First, we suggested that a number of myths had gained currency precisely because they were true in part. In the near term, more Millennials will rent than the previous generation, and many do live in the city. That means companies in generational-transition businesses must adapt their businesses either by broadening their appeal to take in the Millennials that are doing things differently, or find a way to penetrate the cohort making traditional choices more deeply.
Second, companies should recognize that even those making traditional choices may be making them … untraditionally. The suburbs and areas surrounding large metropolitan areas are going to remain important destinations for young families, but the ideal suburban location for Millennials may not be the same as it was for previous generations. Even those who are moving out of the city continue to experience the pull of the city more than those who have come before them. Communities that can fuse the best of urban living (e.g., convenience and walkability) with the best of suburban living (e.g., good schools and more space) will thrive in the coming decade. Of this, we already see evidence, as described in our recent “A Tale of 2000 Cities” report.
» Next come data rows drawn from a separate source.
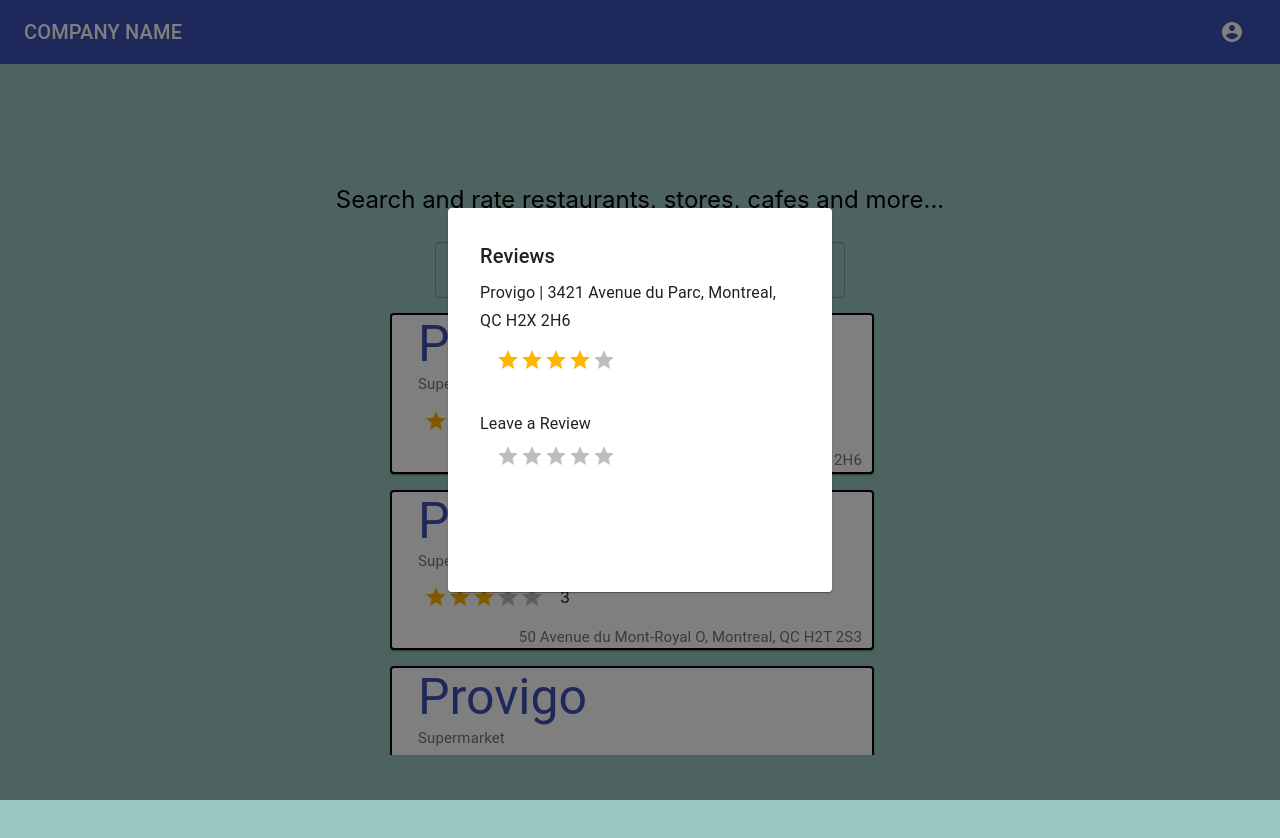
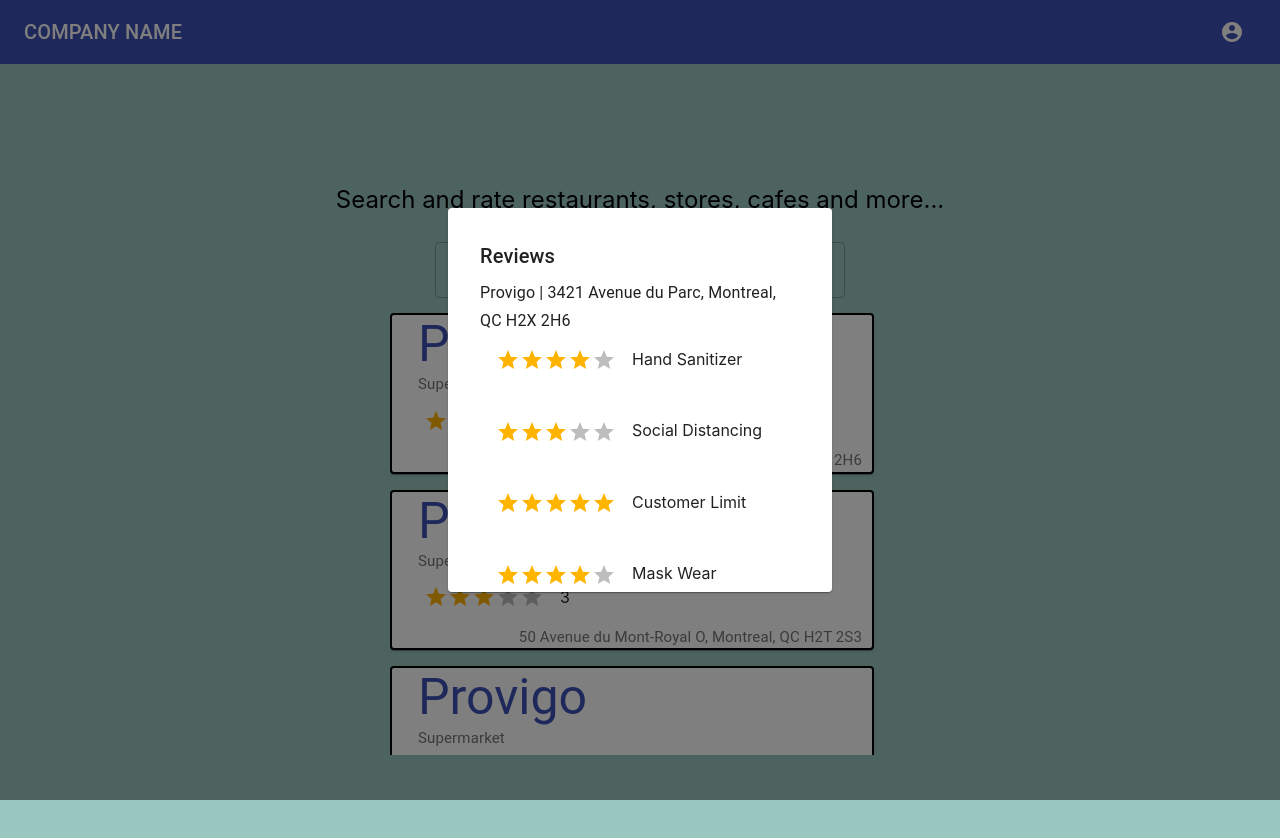
Before and after one commit to JoshFried/codejam2020, a React (Create React App) app in the folder frontend/codejam2020/: page / in a window 1280 px wide. Both pictures are taken after a click on the element 632 px from the left and 393 px from the top of the page. Shown: the top 838 px of the page. Built offline with nearby package versions, Linux system fonts and the light colour scheme.

Commit message:
Add review category

```diff
--- a/frontend/codejam2020/src/Component/BusinessDisplay/BusinessInfoModal.tsx
+++ b/frontend/codejam2020/src/Component/BusinessDisplay/BusinessInfoModal.tsx
@@ -1,7 +1,7 @@
 import React from "react";
 import RatingUI from "../RatingComponent/RatingUI";
 import AddRating from "../RatingComponent/AddRating";
-import { createStyles, makeStyles, Theme } from "@material-ui/core/styles";
+import { makeStyles } from "@material-ui/core/styles";
 import Paper from "@material-ui/core/Paper";
 import Typography from "@material-ui/core/Typography";
 
@@ -12,6 +12,13 @@
     count: number;
     location: string;
     type: string;
+    business_id: number;
+    local: boolean;
+    ratingSanitizer: number;
+    ratingSocialDistancing: number;
+    ratingLimitingCustomers: number;
+    ratingMasks: number;
+    ratingAccomodation: number;
   };
 }
 
@@ -30,6 +37,13 @@
     width: "20rem",
     height: "20rem",
     padding: "2rem",
+    overflow: "scroll",
+  },
+  ratingBox: {
+    display: "flex",
+  },
+  ratingName: {
+    marginTop: "0.5rem",
   },
 });
 
@@ -45,9 +59,49 @@
           <Typography variant="subtitle1" gutterBottom>
             {businessInfo.name + " | " + businessInfo.location}
           </Typography>
-          <RatingUI rating={businessInfo.rating} />
+          <div className={classes.ratingBox}>
+            <RatingUI rating={businessInfo.ratingSanitizer} />
+            <div className={classes.ratingName}>Hand Sanitizer</div>
+          </div>
+          <div className={classes.ratingBox}>
+            <RatingUI rating={businessInfo.ratingSocialDistancing} />
+            <div className={classes.ratingName}>Social Distancing</div>
+          </div>
+          <div className={classes.ratingBox}>
+            <RatingUI rating={businessInfo.ratingLimitingCustomers} />
+            <div className={classes.ratingName}>Customer Limit</div>
+          </div>
+          <div className={classes.ratingBox}>
+            <RatingUI rating={businessInfo.ratingMasks} />
+            <div className={classes.ratingName}>Mask Wear</div>
+          </div>
+          <div className={classes.ratingBox}>
+            <RatingUI rating={businessInfo.ratingAccomodation} />
+            <div className={classes.ratingName}>Accomodating</div>
+          </div>
+
           <Typography variant="body1">Leave a Review</Typography>
-          <AddRating />
+
+          <div className={classes.ratingBox}>
+            <AddRating />
+            <div className={classes.ratingName}>Hand Sanitizer</div>
+          </div>
+          <div className={classes.ratingBox}>
+            <AddRating />
+            <div className={classes.ratingName}>Social Distancing</div>
+          </div>
+          <div className={classes.ratingBox}>
+            <AddRating />
+            <div className={classes.ratingName}>Customer Limit</div>
+          </div>
+          <div className={classes.ratingBox}>
+            <AddRating />
+            <div className={classes.ratingName}>Mask Wear</div>
+          </div>
+          <div className={classes.ratingBox}>
+            <AddRating />
+            <div className={classes.ratingName}>Accomodating</div>
+          </div>
         </Paper>
       </div>
     </div>
```
Also changed, not shown: frontend/codejam2020/src/Component/BusinessDisplay/AllBusiness.tsx (+13 -9 lines), frontend/codejam2020/src/Component/BusinessDisplay/BusinessCard.tsx (+6 -5 lines).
Finally, while we do not see recent economic developments, including rising levels of student debt, fundamentally transforming the American dream, we would be cavalier if we suggested it hasn’t become harder to finance. Coming of age during the Great Recession has left many Millennials at a financial disadvantage. The job market remains soft and credit conditions tight. That means many Millennials are concerned about qualifying for a mortgage – but, rather than giving up on their aspiration, they will seek new ways to close the gap between aspiration and reality. For instance, they’re open to new approaches to home finance, such as the “lease-to-own” model, in which a renter accrues equity and can then purchase the home if he or she desires, and to single-family-home rentals. Creating alternative mechanisms so that all Millennials who aspire to the American dream can achieve it is a significant innovation opportunity in both the business and public sectors.